A mysterious face
Beneath the visible picture of a woman, painted by Degas in 1778 (far left), another portrait is hiding which was repainted. | © David Thurrowgood

A mysterious face

29. August 2016 | by Thorsten Naeser

A second picture is hiding under a portrait painting by Edgar Degas from 1778. A team in Melbourne made it visible by using X-rays at the Australian Synchrotron.

Paintings by old artists frequently turn out to be true treasuries for art historians. The top brushstroke of the paintings we admire in the museums covers subjacent ones, earlier works of the painters. The artists sometimes painted over their canvasses several times before they felt comfortable with it, or many years later.

A team lead by David Thurrowgood of the Queen Victoria Museum and Art Gallery, Tasmania showed that even totally different motives drowse beneath the nowadays visible pictures. The researchers scrutinized the painting “Portrait of a Woman” by Edgar Degas, which he painted around 1778. Light played an important role in this process. The researchers screened the painting by using a newly developed X-ray fluorescence method. The picture is exposed to roentgen radiation. The X-rays interact with the different components from which the colors of this time were blended. For example, the combination of copper and arsenic indicates that the artist used a green copper arsenite pigment. Zinc is an indicator for the colors white, cobalt for blue.

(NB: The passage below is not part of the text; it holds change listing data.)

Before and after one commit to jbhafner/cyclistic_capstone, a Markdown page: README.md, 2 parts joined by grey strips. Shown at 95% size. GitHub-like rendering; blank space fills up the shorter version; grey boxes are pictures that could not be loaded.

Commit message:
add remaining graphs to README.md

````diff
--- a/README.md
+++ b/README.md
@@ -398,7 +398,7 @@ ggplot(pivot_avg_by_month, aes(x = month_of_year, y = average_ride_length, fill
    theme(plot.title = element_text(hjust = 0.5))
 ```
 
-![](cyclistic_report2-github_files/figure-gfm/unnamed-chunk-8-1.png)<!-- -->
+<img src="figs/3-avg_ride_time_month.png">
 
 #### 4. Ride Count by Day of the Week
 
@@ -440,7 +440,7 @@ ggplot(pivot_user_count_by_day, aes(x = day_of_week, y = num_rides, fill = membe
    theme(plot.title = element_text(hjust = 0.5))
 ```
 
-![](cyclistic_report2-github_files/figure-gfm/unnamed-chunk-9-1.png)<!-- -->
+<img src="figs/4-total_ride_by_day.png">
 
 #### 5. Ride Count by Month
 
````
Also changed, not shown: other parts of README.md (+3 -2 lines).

Degas’ painting shows a woman wearing a big, dark headgear. The researchers, however, assumed that the visible portrait is might not the whole truth. This is because darker shapes shimmer through the face of the woman, which indicates the existence of a second face. “We recognized early that the underlying portrait is looking in the opposite direction as the woman in the foreground”, Davis Thurrowgood says. Nevertheless, the researchers have not been able to uncover it until now.

With the help of X-rays the researchers now reconstructed the hidden portrait non- intrusively. The distribution of the hidden pigments gave information about how Edgar Degas used shapes and colors. He painted over the original painting about nine years later, which is a common practice for artists looking for a convenient canvas to use.

The hidden picture was completely reconstructed by the scientists. It shows a young woman. She is looking to the right and has dark hair. “We assume that this woman is the model Emma Dobigny”, says Thurrowgood. Emma Dobigny posed for several painters at that time. Her facial features are so prominent that the researchers presume that they can see her face.

The scientists assume that Degas painted the face of the young woman in only one single session. The ears, however, seem to have caused Degas some problems. “It seems that Degas needed many attempts for it”, speculates Thurrowgood. “The elemental distribution in the area of the ears tells us that they might have been too pointed initially, before Degas adjusted them”, Thurrowgood presumes.